Shweli I Dam

The Shweli I Dam is a gravity dam on the Shweli River about 23 kilometres (14 mi) southwest of Namhkam in Shan State, Burma. The primary purpose of the dam is hydroelectric power generation and it supports a 600 megawatts (800,000 hp)power station. Water from the dam's reservoir is diverted through a 5.1 kilometres (3.2 mi) long headrace tunnel to the power station downstream. The drop in elevation affords a hydraulic head of 299 metres (981 ft). Construction on the dam began in 2002 and the river was diverted on 10 December 2006. On 5 September 2008, the first generator was commissioned and the last of the six was commissioned in April 2009. The dam and power station was constructed under the build–operate–transfer method and cost US$756.2 million. It is owned and operated by the Shweli River-I Power Station Co. The Shweli II and Shweli III Dams are planned downstream.

Trebinje-1 Hydroelectric Power Station

Trebinje I Hydroelectric Power Station or Trebinje-1 Hydroelectric Power Station is hydroelectric power plant (HPP)on the Trebišnjica River near Gornje Grančarevo in the municipality of Trebinje in Bosnia and Herzegovina. Trebinje-1 HPP is accumulation with dam toe powerhouse type of facility with a large Grančarevo arch dam. At the height of 123 m (404 ft), Grančarevo dam is the tallest dam in the country. Its reservoir, Bileća Lake, is the largest by volume in Bosnia and Herzegovina as well. The dam provides for flood control and hydroelectric power generation at Trebinje-1 HPP. The dam was completed in 1967 and its 180 MW power station, A smaller 8 MW power station, Treblinje-2, was completed downstream in 1979.

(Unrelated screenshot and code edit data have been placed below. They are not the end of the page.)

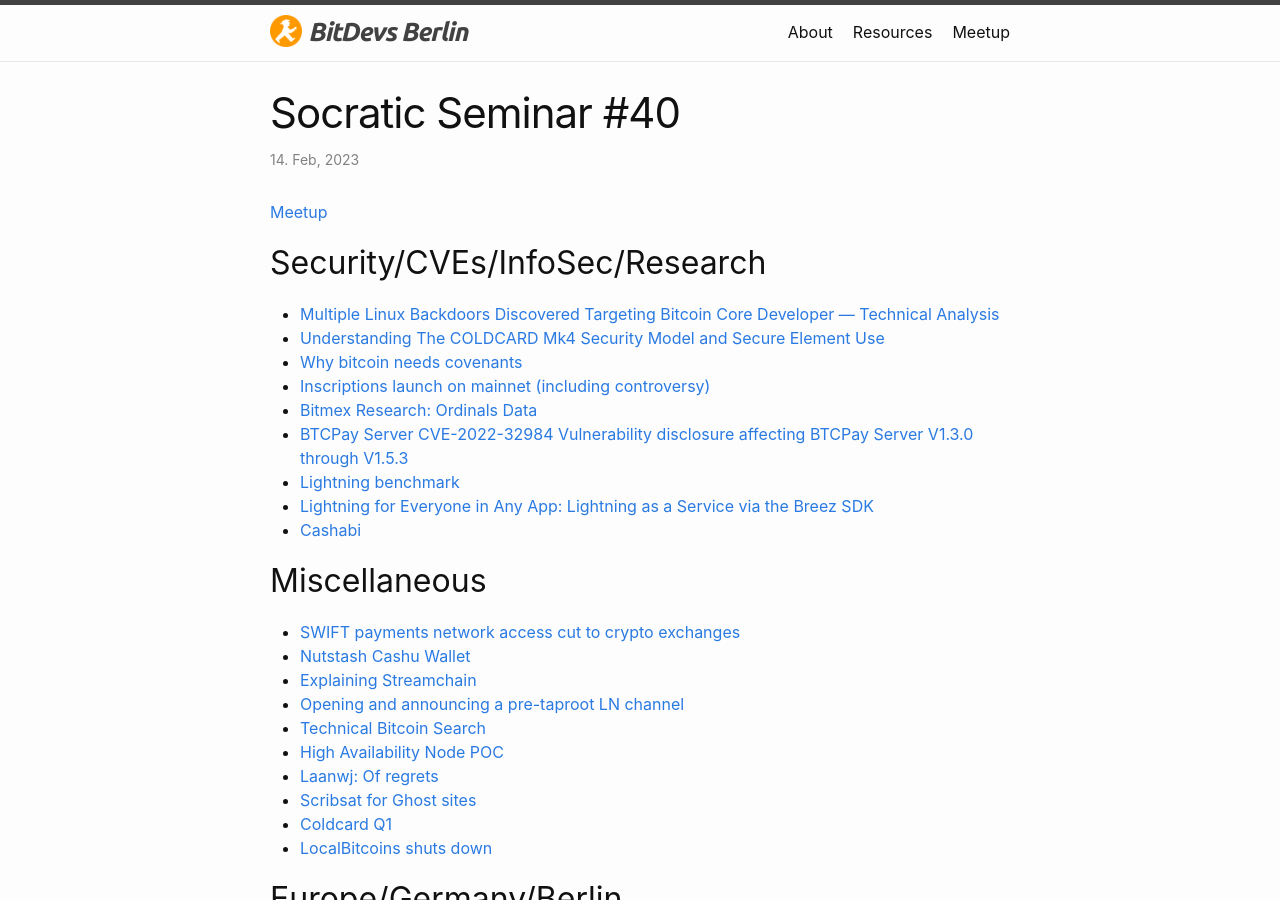
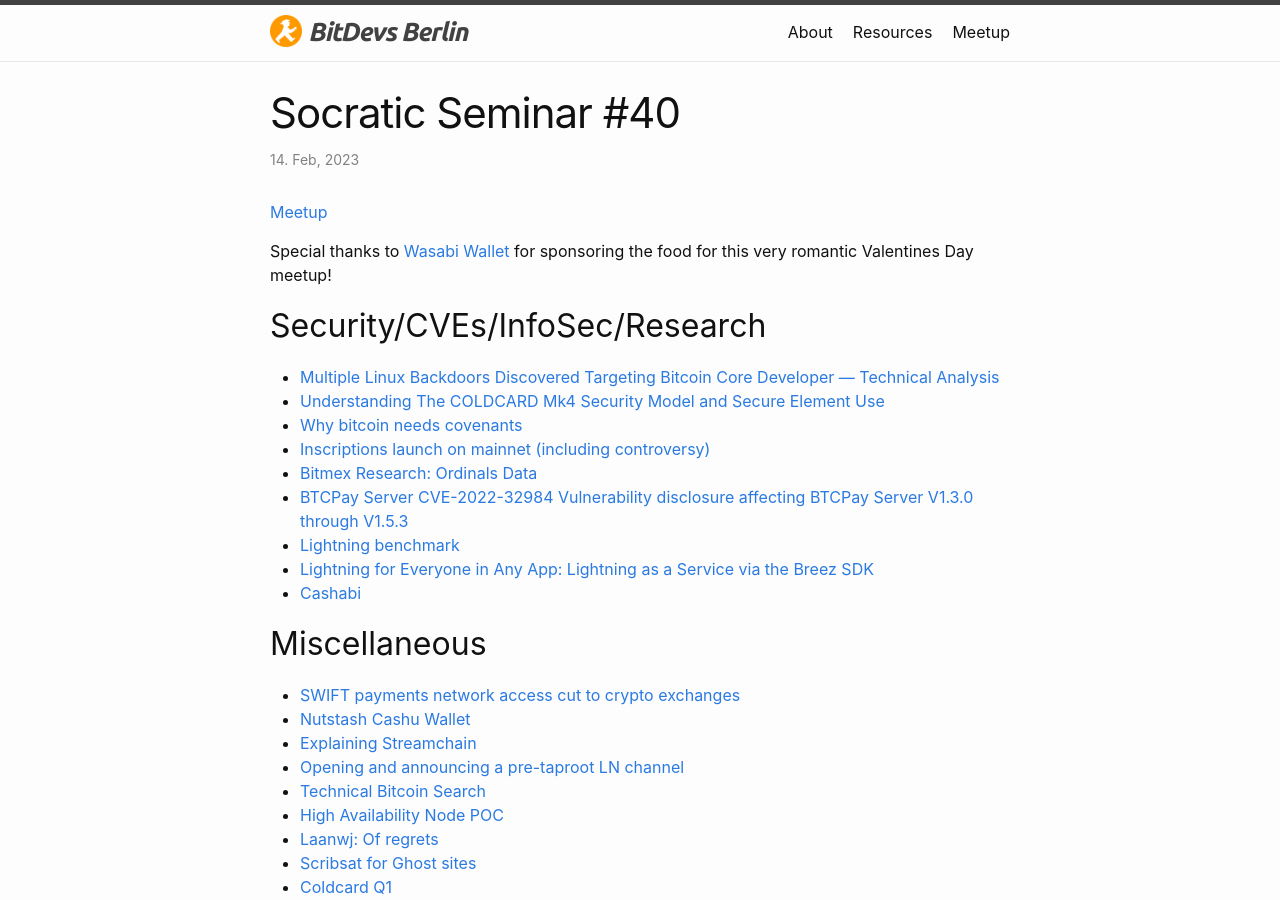
Before and after one commit to fjahr/bitdevsberlin, a Jekyll site: the page built from _posts/2023-02-14-socratic-seminar-40.md, in a window 1280 px wide and 900 px high. Built offline with Jekyll 4.4.1, drawn with Linux system fonts in a browser that asks for light colours.

Commit message:
Add missing fix in #40

```diff
--- a/_posts/2023-02-14-socratic-seminar-40.md
+++ b/_posts/2023-02-14-socratic-seminar-40.md
@@ -3,7 +3,9 @@ layout: post
 title: "Socratic Seminar #40"
 ---
 
-[Meetup](https://www.meetup.com/bitcoin-lab-berlin/events/bglmzsyfcdbsb/)
+[Meetup](https://www.meetup.com/de-DE/bitcoin-lab-berlin/events/291021075/)
+
+Special thanks to [Wasabi Wallet](https://wasabiwallet.io/) for sponsoring the food for this very romantic Valentines Day meetup!
 
 ## Security/CVEs/InfoSec/Research
 
```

TSQ is 6-Methoxy-(8-p-toluenesulfonamido)quinoline, one of the most efficient fluorescent stains for zinc(II).


  1. "TIANSHENGQIAO-1(TSQ-I)" (PDF). Chinese National Committee on Large Dams. Retrieved 3 January 2011.